== DATA

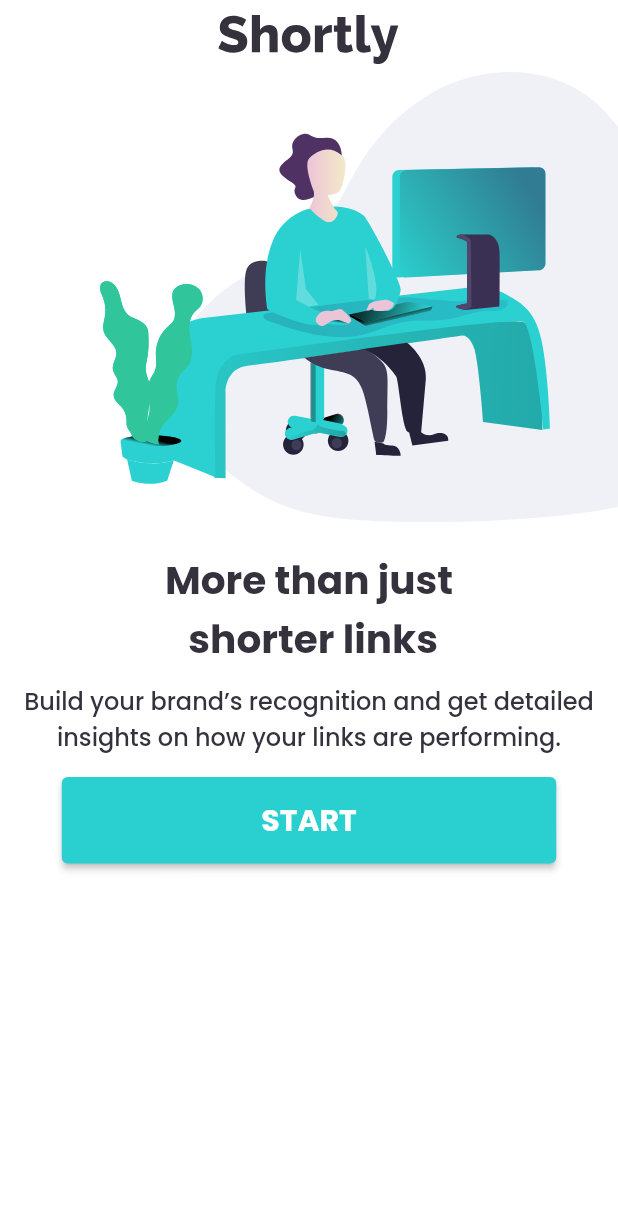
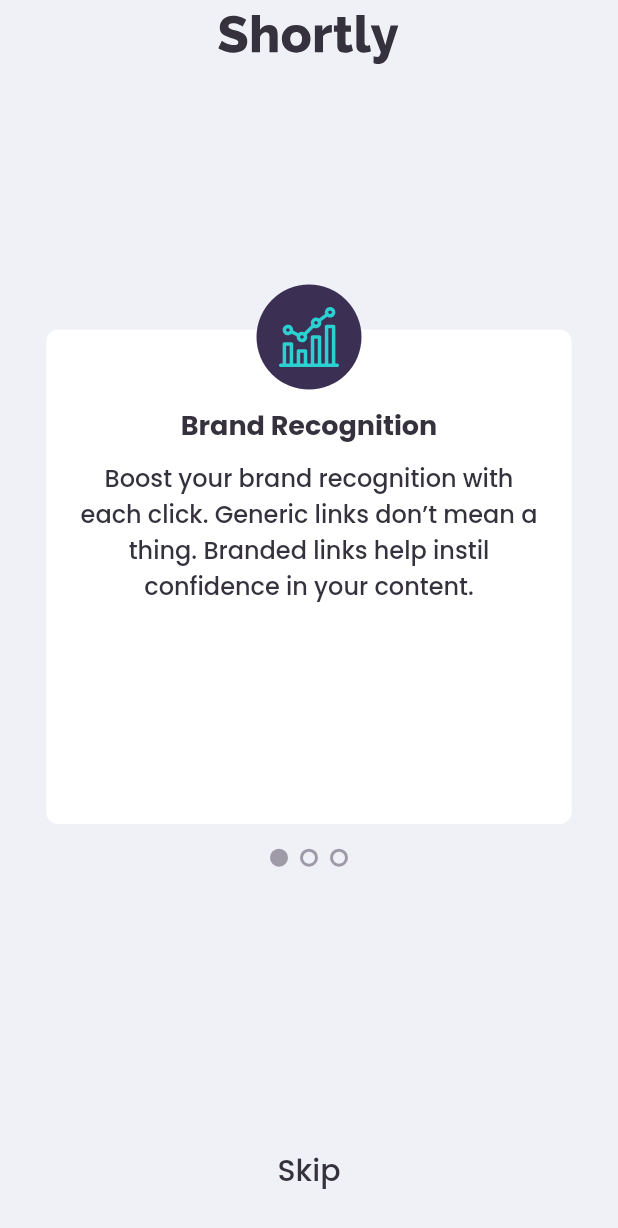
Before and after one commit to AtaMahmoud/Shortly, a Flutter app: the screen it shows after launch, after a tap on "START", on a phone screen of 412 x 824 dp. Shown: the top 1228 px of the screen. Run offline on Flutter 3.47's test engine with Material 2 defaults, Android fonts, the phone set to English and light mode, and no system bars; our stand-ins replace flutter_svg, google_fonts.

Commit message:
add onboarding screens

```diff
--- a/lib/src/theme.dart
+++ b/lib/src/theme.dart
@@ -33,25 +33,37 @@
     color: grayishViolet,
   );
 
-  final _buttonTextStyle = GoogleFonts.poppins(
+  final _elevatedButtonTextStyle = GoogleFonts.poppins(
     fontWeight: FontWeight.w700,
     fontSize: 20,
     color: Colors.white,
+  );
+
+  final _textButtonTextStyle = GoogleFonts.poppins(
+    fontWeight: FontWeight.w500,
+    fontSize: 20,
+    color: grayishViolet,
   );
 
   ThemeData get theme {
     return ThemeData.light().copyWith(
         primaryColor: cyan,
         accentColor: darkViolet,
+        textButtonTheme: TextButtonThemeData(
+            style: ButtonStyle(
+                foregroundColor:
+                    MaterialStateProperty.all<Color>(grayishViolet),
+                textStyle: MaterialStateProperty.all<TextStyle>(
+                    _textButtonTextStyle))),
         elevatedButtonTheme: ElevatedButtonThemeData(
             style: ButtonStyle(
-          backgroundColor: MaterialStateProperty.all<Color>(cyan),
-        )),
+                backgroundColor: MaterialStateProperty.all<Color>(cyan),
+                textStyle: MaterialStateProperty.all<TextStyle>(
+                    _elevatedButtonTextStyle))),
         textTheme: TextTheme(
           headline1: _headLine1,
           headline2: _headLine2,
           bodyText1: _bodyText1,
-          button: _buttonTextStyle,
         ));
   }
 }
--- a/lib/src/ui/views/home_page/home_page.dart
+++ b/lib/src/ui/views/home_page/home_page.dart
@@ -2,8 +2,9 @@
 
 import 'package:flutter_svg/flutter_svg.dart';
 
+import '../../../util/assets.dart';
 import '../../shared/responsive_safe_area.dart';
-import '../../../util/assets.dart';
+import 'package:shorty/src/ui/views/on_boarding_screens/on_boarding_screens.dart';
 
 class HomePage extends StatelessWidget {
   const HomePage({Key? key}) : super(key: key);
@@ -45,7 +46,10 @@
                   width: size.width * .8,
                   height: size.height * .07,
                   child: ElevatedButton(
-                    onPressed: () {},
+                    onPressed: () {
+                      Navigator.of(context).push(MaterialPageRoute(
+                          builder: (context) => OnBoardingScreens()));
+                    },
                     child: Text("START"),
                   ))
             ],
--- /dev/null
+++ b/lib/src/ui/views/on_boarding_screens/do_indicator.dart
@@ -0,0 +1,32 @@
+import 'package:flutter/material.dart';
+import 'package:shorty/src/theme.dart';
+
+class DotIndicator extends StatelessWidget {
+  final int itemCount;
+  final int currentIndex;
+  const DotIndicator(
+      {Key? key, required this.itemCount, required this.currentIndex})
+      : super(key: key);
+
+  @override
+  Widget build(BuildContext context) {
+    return Container(
+      height: 15,
+      child: Row(
+        mainAxisAlignment: MainAxisAlignment.center,
+          children: List.generate(
+        itemCount,
+        (index) => Container(
+          width: 12,
+          height: 12,
+          margin: const EdgeInsets.symmetric(horizontal: 4),
+          decoration: BoxDecoration(
+              color: currentIndex == index ? AppTheme.gray : Colors.transparent,
+              border: Border.all(color: AppTheme.gray, width: 2),
+              shape: BoxShape.circle),
+        ),
+      )),
+    );
+    ;
+  }
+}
--- /dev/null
+++ b/lib/src/ui/views/on_boarding_screens/on_boarding_card.dart
@@ -0,0 +1,75 @@
+import 'package:flutter/material.dart';
+import 'package:flutter_svg/svg.dart';
+
+import '../../../theme.dart';
+
+class OnBoardingCard extends StatelessWidget {
+  final String title;
+  final String content;
+  final String assetPath;
+  const OnBoardingCard(
+      {Key? key,
+      required this.content,
+      required this.title,
+      required this.assetPath})
+      : super(key: key);
+
+  @override
+  Widget build(BuildContext context) {
+    final mediaQuery = MediaQuery.of(context);
+    return Container(
+      height: mediaQuery.size.height * .5,
+      child: Stack(
+        clipBehavior: Clip.none,
+        children: [
+          Center(
+            child: Container(
+              width: mediaQuery.size.width * .85,
+              padding: const EdgeInsets.symmetric(vertical: 40, horizontal: 10),
+              decoration: BoxDecoration(
+                  borderRadius: BorderRadius.circular(8), color: Colors.white),
+              child: Column(
+                children: [
+                  SizedBox(
+                    height: 10,
+                  ),
+                  Text(title,
+                      textAlign: TextAlign.center,
+                      style: Theme.of(context).textTheme.headline2),
+                  SizedBox(
+                    height: 10,
+                  ),
+                  Padding(
+                    padding: const EdgeInsets.symmetric(horizontal: 10.0),
+                    child: Text(
+                      content,
+                      style: Theme.of(context).textTheme.bodyText1,
+                      textAlign: TextAlign.center,
+                    ),
+                  ),
+                ],
+              ),
+            ),
+          ),
+          Positioned(
+            left: 20,
+            right: 20,
+            top: -30,
+            child: Container(
+              padding: const EdgeInsets.all(15),
+              decoration: BoxDecoration(
+                color: AppTheme.darkViolet,
+                shape: BoxShape.circle,
+              ),
+              child: SvgPicture.asset(
+                assetPath,
+                width: 40,
+                height: 40,
+              ),
+            ),
+          )
+        ],
+      ),
+    );
+  }
+}
--- /dev/null
+++ b/lib/src/ui/views/on_boarding_screens/on_boarding_screens.dart
@@ -0,0 +1,82 @@
+import 'package:flutter/material.dart';
+import 'package:flutter_svg/flutter_svg.dart';
+import 'package:shorty/src/ui/views/on_boarding_screens/do_indicator.dart';
+import 'package:shorty/src/ui/views/on_boarding_screens/on_boarding_card.dart';
+
+import '../../../theme.dart';
+import '../../../util/assets.dart';
+import '../../shared/responsive_safe_area.dart';
+
+class OnBoardingScreens extends StatefulWidget {
+  const OnBoardingScreens({Key? key}) : super(key: key);
+
+  @override
+  _OnBoardingScreensState createState() => _OnBoardingScreensState();
+}
+
+class _OnBoardingScreensState extends State<OnBoardingScreens> {
+  final _pageController = PageController();
+  int currentIndex = 0;
+  final List<OnBoardingCard> cards = [
+    const OnBoardingCard(
+        content:
+            "Boost your brand recognition with each click. Generic links don’t mean a thing. Branded links help instil confidence in your content.",
+        title: "Brand Recognition",
+        assetPath: digram),
+    const OnBoardingCard(
+        content:
+            "Gain insights into who is clicking your links. Knowing when and where people engage with your content helps inform better decisions.",
+        title: "Detailed Records",
+        assetPath: gauge),
+    const OnBoardingCard(
+        content:
+            "lmprove brand awareness and content discoverability through customizable links, supercharglng audience engagement.",
+        title: "Fully Customizable",
+        assetPath: tools),
+  ];
+  @override
+  Widget build(BuildContext context) {
+    return Scaffold(
+      backgroundColor: AppTheme.offWhite,
+      body: ResponsiveSafeArea(builder: (context, size) {
+        return Column(
+          crossAxisAlignment: CrossAxisAlignment.stretch,
+          mainAxisAlignment: MainAxisAlignment.spaceBetween,
+          mainAxisSize: MainAxisSize.max,
+          children: [
+            Padding(
+              padding: const EdgeInsets.only(top: 10.0),
+              child: SvgPicture.asset(logo),
+            ),
+            Column(
+              children: [
+                Container(
+                  height: MediaQuery.of(context).size.height * .4,
+                  child: PageView.builder(
+                    itemBuilder: (context, index) => cards[index],
+                    itemCount: cards.length,
+                    controller: _pageController,
+                    onPageChanged: (index) {
+                      setState(() {
+                        currentIndex = index;
+                      });
+                    },
+                    clipBehavior: Clip.none,
+                  ),
+                ),
+                SizedBox(
+                  height: 15,
+                ),
+                DotIndicator(
+                    itemCount: cards.length, currentIndex: currentIndex),
+              ],
+            ),
+            Padding(
+                padding: const EdgeInsets.only(bottom: 20),
+                child: TextButton(onPressed: () {}, child: Text("Skip"))),
+          ],
+        );
+      }),
+    );
+  }
+}
```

====

▶ _TASK DESCRIPTION_: Work out how many lines in this material include the word "cards", and reply with that number alone.

▶ _EXERCISE SOLUTION_: 4